As it’s my birthday today, I thought I’d reward myself by completing a blog post that I started just after Christmas and never got round to finishing. Review articles that summarise recent developments in a field are an important contribution to the scientific literature that allow us to pause and reflect on where a topic has been and where it is headed. Having recently (co)authored a couple of reviews I can attest that they are useful in this respect for both the writers and for the readers.
In the past couple of years quite a number of critical and timely reviews have been published which are proving very useful to me: I’m currently writing a book and these reviews have been invaluable in summarising aspects of a field that is currently publishing in excess of 1000 research papers per year. So I thought I’d bring them together into a single listing with a short commentary on each. No doubt I have missed many other reviews so please feel free to point out any gaps and I will update the list as I go along.
Each review is hot linked to the source; a good proportion of the reviews are open access, notably those from the recent special issue of Annals of Botany devoted to the ecology and evolution of plant reproduction. Some reviews are very focused, but most are quite broad. Several of these complement one another. I hope you find them interesting and useful.
Mating systems, i.e. who breeds with whom, are just as complex in plants as they are in animals. However some features of seed plants, such as the fact that they don’t move, that most species have both male and female functions, and that their growth is modular and often indeterminate, represent significant challenges that have been overcome in a bewildering variety of ways.
Braun, J. & Lortie, C.J. (2018) Finding the bees knees: A conceptual framework and systematic review of the mechanisms of pollinator-mediated facilitation. Perspectives in Plant Ecology, Evolution and Systematics 36: 33-40

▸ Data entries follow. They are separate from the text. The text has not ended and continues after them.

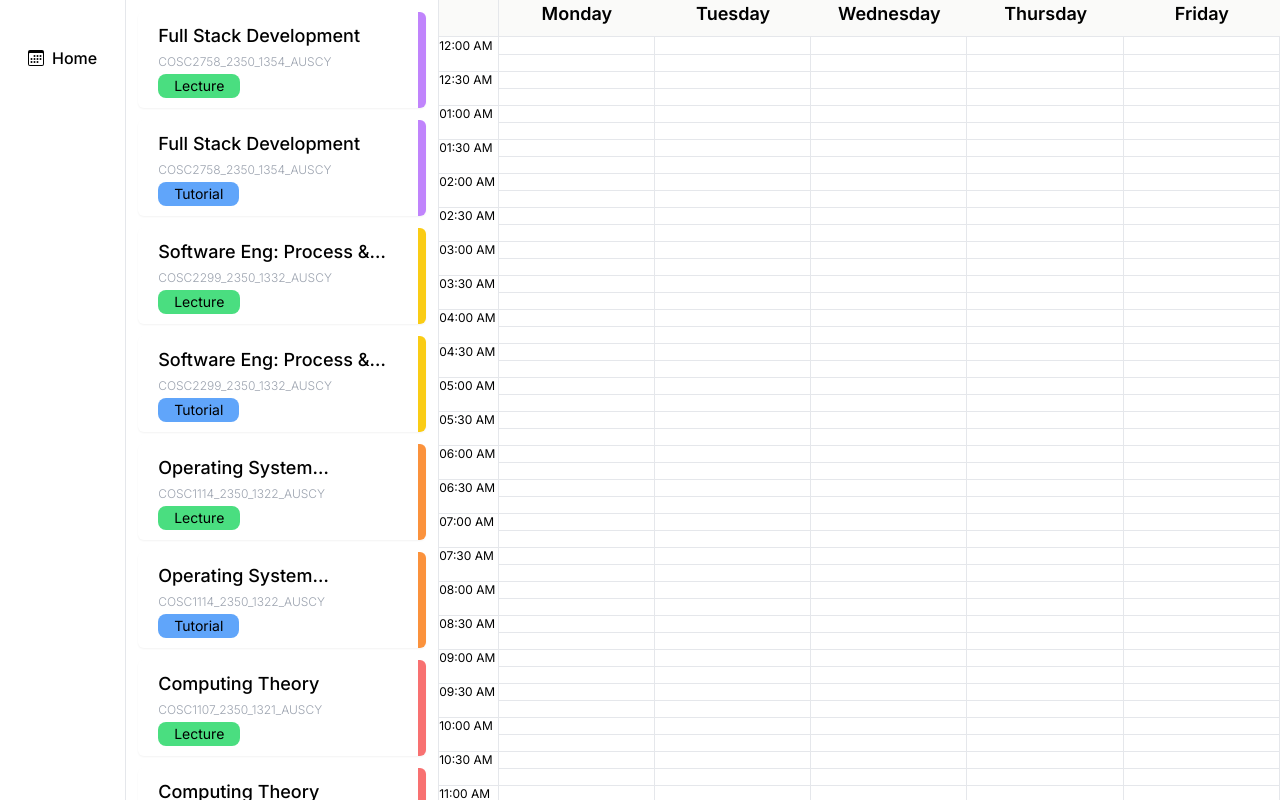
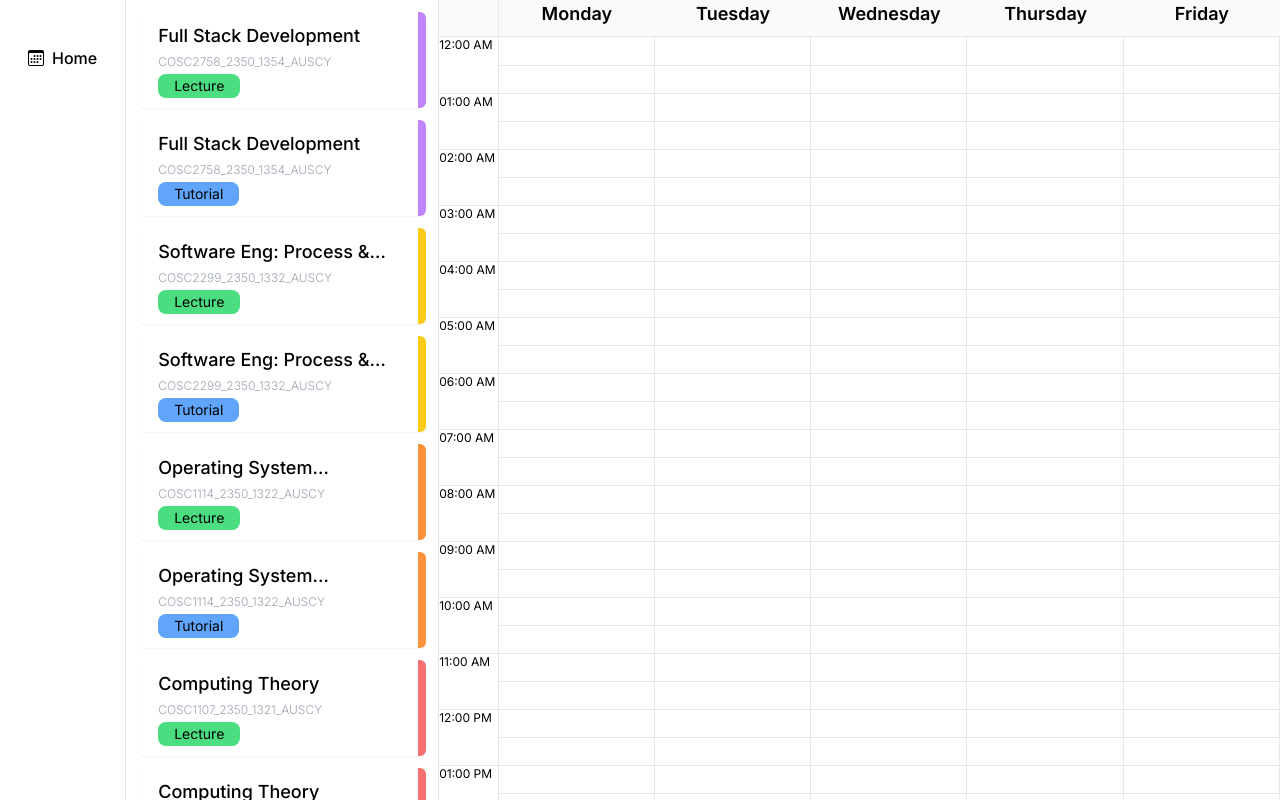
Before and after one commit to s3943811/PlanMyTimetable, a Next.js app: page / in a window 1280 px wide. Shown: the top 800 px of the page. Built offline with nearby package versions, Linux system fonts and the light colour scheme.

Commit message:
Update calendar layout and time slots

```diff
--- a/src/app/(Planner)/Calendar.tsx
+++ b/src/app/(Planner)/Calendar.tsx
@@ -32,13 +32,13 @@ function Day({day, children}: {day: string, children: React.ReactNode}) {
 function Timeline() {
     const times: Array<string> = getTimes();
     return (
-        <div className="flex flex-col justify-between h-full w-16 border-r">
+        <div className="flex flex-col h-full w-16 border-r">
             <div className="pb-2 sticky top-0 w-full bg-stone-50 border-b">
                 <h3 className="text-lg font-semibold invisible">Times</h3>
             </div>
-            <div className="divide-y">
+            <div className="divide-y border-b h-full">
                 {times.map((time: string) => (
-                    <p className={`text-xs ${time.includes(':15') || time.includes(':45') ? 'invisible' : ''}`} key={time}>{time}</p>
+                    <p className={`text-xs h-7 ${time.includes(':30') ? 'invisible' : ''}`} key={time}>{time}</p>
                 ))}
             </div>
         </div>
@@ -47,16 +47,16 @@ function Timeline() {
 
 function DayGrid() {
     const timeSlots = [];
-    for (let i = 0; i < 96; i++) {
+    for (let i = 0; i < 48; i++) {
         timeSlots.push(<TimeSlot key={i} />);
     }
     return (
-        <div className="grid grid-rows-96 divide-y w-full border-r">{timeSlots}</div>
+        <div className="grid grid-rows-48 divide-y w-full border-r border-b">{timeSlots}</div>
     )
 }
 
 function TimeSlot() {
-    return <div className="h-[17px] hover:bg-stone-100"></div>
+    return <div className="h-7 hover:bg-stone-100"></div>
 }
 
 export default Calendar;
--- a/src/lib/functions.ts
+++ b/src/lib/functions.ts
@@ -4,7 +4,7 @@ function getTimes(): Array<string> {
     time.setHours(0,0,0,0);
     while(time.getDate() === new Date().getDate()) {
         times.push(new Date(time).toLocaleTimeString([], {hour: '2-digit', minute:'2-digit', hour12: true}));
-        time.setMinutes(time.getMinutes() + 15);
+        time.setMinutes(time.getMinutes() + 30);
     }
     return times;
 }
--- a/tailwind.config.ts
+++ b/tailwind.config.ts
@@ -6,7 +6,7 @@ export default {
   theme: {
     extend: {
       gridTemplateRows: {
-        '96': 'repeat(96, minmax(0, 1fr))',
+        '48': 'repeat(48, minmax(0, 1fr))',
       },
       fontFamily: {
         sans: ["var(--font-sans)", ...fontFamily.sans],
```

In a community, if one plant species positively affects another, we term this “facilitation”. It can occur at a variety of life stages, including reproduction whereby the presence of one species increase the likelihood of another species being pollinated. This review shows that it occurs fairly frequently at a variety of spatial scales, but there are still significant gaps in our understanding of the phenomenon.
When species provide benefits to one another in two different ways, for example an animal is both a pollinator and a seed disperser of a plant species, we refer to it as a “double mutualism”. As this fascinating review shows, double mutualisms are very uncommon, but they are widespread, and probably under-recorded.
The male aspect of plant reproduction, i.e. pollen donation, is often neglected when we consider how pollination systems evolve. This review provides as up to date account of where we are in understanding how paternity influences floral characters such as shape and colour.
A very broad over view of our current understanding of the biodiversity of pollinators, taking a deep time and a wide spatial perspective to put current concerns about loss of pollinators into a wider perspective.
We often take nectar for granted – it’s just sugar and water, isn’t it? As this review shows, nectar is dynamic and complex, and affects a range of ecological functions beyond just providing pollinators with a reward. However there’s still a huge amount we don’t understand about how nectar traits evolve.
Toledo-Hernández, M., Wangera, T.C. & Tscharntke, T. (2017) Neglected pollinators: Can enhanced pollination services improve cocoa yields? A review. Agriculture, Ecosystems and Environment 247: 137-148
Chocolate is most people’s favourite confectionery and is famously pollinated only by small midges. Or is it? As this review shows, lots of other insects visit cocoa flowers, but their role as pollinators has not been well studied.
Vizentin-Bugoni J, PKM Maruyama, CS Souza, J Ollerton, AR Rech, M Sazima. (2018) Plant-pollinator networks in the tropics: a review. pp 73-91 In Dáttilo W & V. Rico-Gray. Ecological networks in the Tropics. Springer.
This book chapter that I co-authored with some very energetic and creative young Brazilian researchers summarises what’s currently known about plant-pollinator interaction networks in tropical communities. One of the conclusions is that they are really not so different to those in temperate and subtropical biomes.
A review of how bees use nectar and pollen at the level of both the individual and the colony, focused on the most widespread of pollinator species.
As expected, several people have told me about reviews I’d missed, and in some cases ones that I had read but forgotten about! I’ll list them below, though without annotations:
I had deliberately restricted the reviews to 2017 onwards, but via email David Inouye kindly sent a few older ones through which are equally useful:
A more recent addition to this set of reviews was sent to me by Anne-Laure Jacquemart. Although it’s focused just on one (rather variable) crop, I think it will be really useful for anyone interested in the pollination biology of crop plants: